Ignatius time and again reminds us that our faith is lived and that God is with us in that lived faith. How we are living and how we are feeling about our life is a visible sign of our spiritual life in many ways. We all have been tired from too much work or endless tasks that drain our physical or mental energy. So, we rest, and we can get up and do it again. At times, though, the rest doesn’t seem to help. We begin to feel like life is drudgery, meaningless, unfulfilling. No amount of rest or sleep revives us. Those are the times when I wish I could blink and move to some new place where life would be alive and fulfilling again.
Instead, I am reminded by Ignatius’ words that the trouble is I am not living the life God calls me to. I’m living how I think or the world or well-meaning family or friends think is best. I might be ignoring the still, small voice saying, “look here is the answer.” Or worse, I convince myself God is not with me, guiding and sustaining me.
The beginnings of the spiritual exercises that Ignatius gave us come from him realizing what spoke to him deeply and what flitted by in a moment of happiness. Yes, the stories of chivalry were fun and enjoyable, but they left no lasting impression. On the other hand, the saints left an impression, made Ignatius think, and led him to understand that serving God was the path to truly being alive.
Alive and Not Lukewarm
And that, my friends, is our call as well. If you find yourself overcome with tiredness, listless and just going through the motions of life it may be time to look at what you are doing every day. What in your life makes you feel alive? If you’ve lost the answer, ask God. And then, as best as possible, do what makes you feel most alive.
To think about
What makes you feel most alive?

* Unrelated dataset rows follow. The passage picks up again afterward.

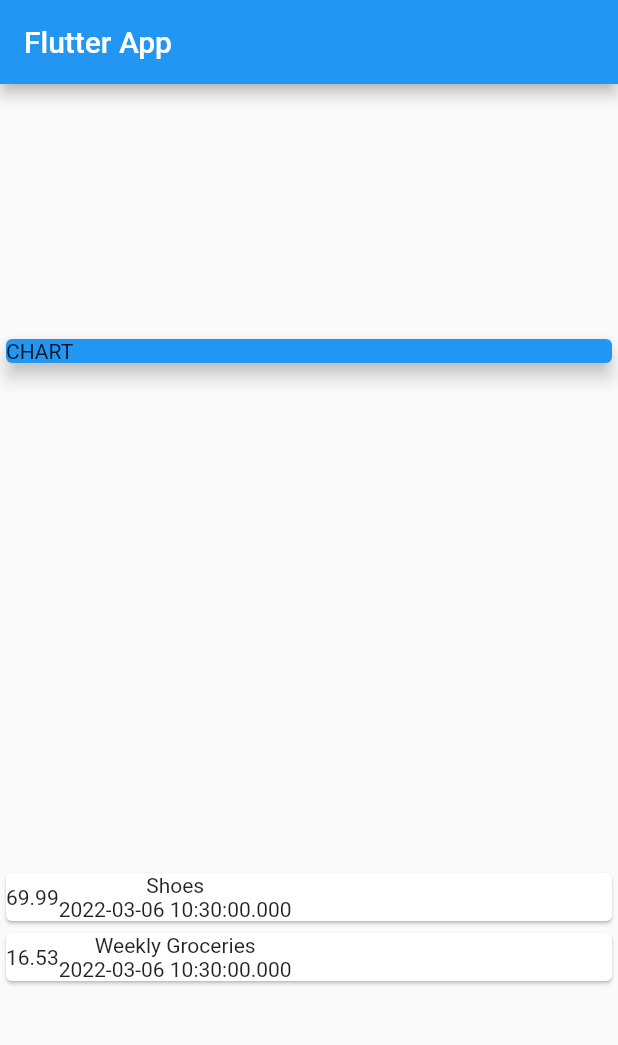
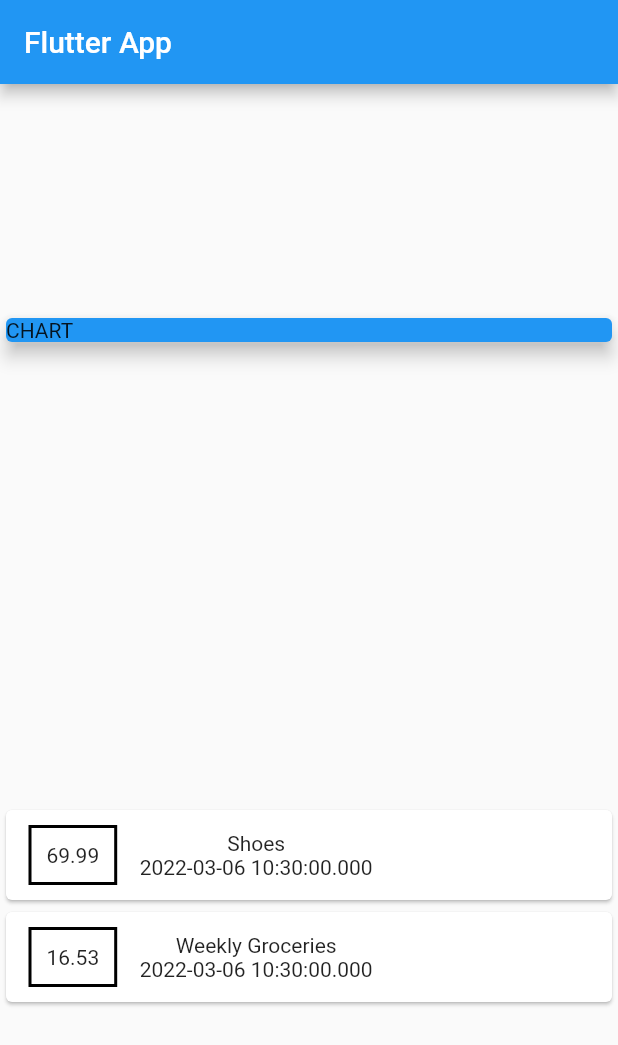
Before and after one commit to dastagg/ACMIND-personal-expenses, a Flutter app: the screen it shows after launch, on a phone screen of 412 x 824 dp. Shown: the top 1045 px of the screen. Run offline on Flutter 3.47's test engine with Material 2 defaults, Android fonts, the phone set to English and light mode, and no system bars.

Commit message:
End of 77.

```diff
--- a/lib/main.dart
+++ b/lib/main.dart
@@ -57,6 +57,15 @@ class MyHomePage extends StatelessWidget {
                         child: Text(
                           tx.amount.toString(),
                         ),
+                        margin: const EdgeInsets.symmetric(
+                            vertical: 10.0, horizontal: 15.0),
+                        decoration: BoxDecoration(
+                          border: Border.all(
+                            color: Colors.black,
+                            width: 2.0,
+                          ),
+                        ),
+                        padding: const EdgeInsets.all(10.0),
                       ),
                       Column(
                         children: [
```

If you’ve lost it, how can you get it back?
This post is part of a month-long celebration of all things St. Ignatius leading up to his feast day on July 31. For more about this celebration, click on the image below.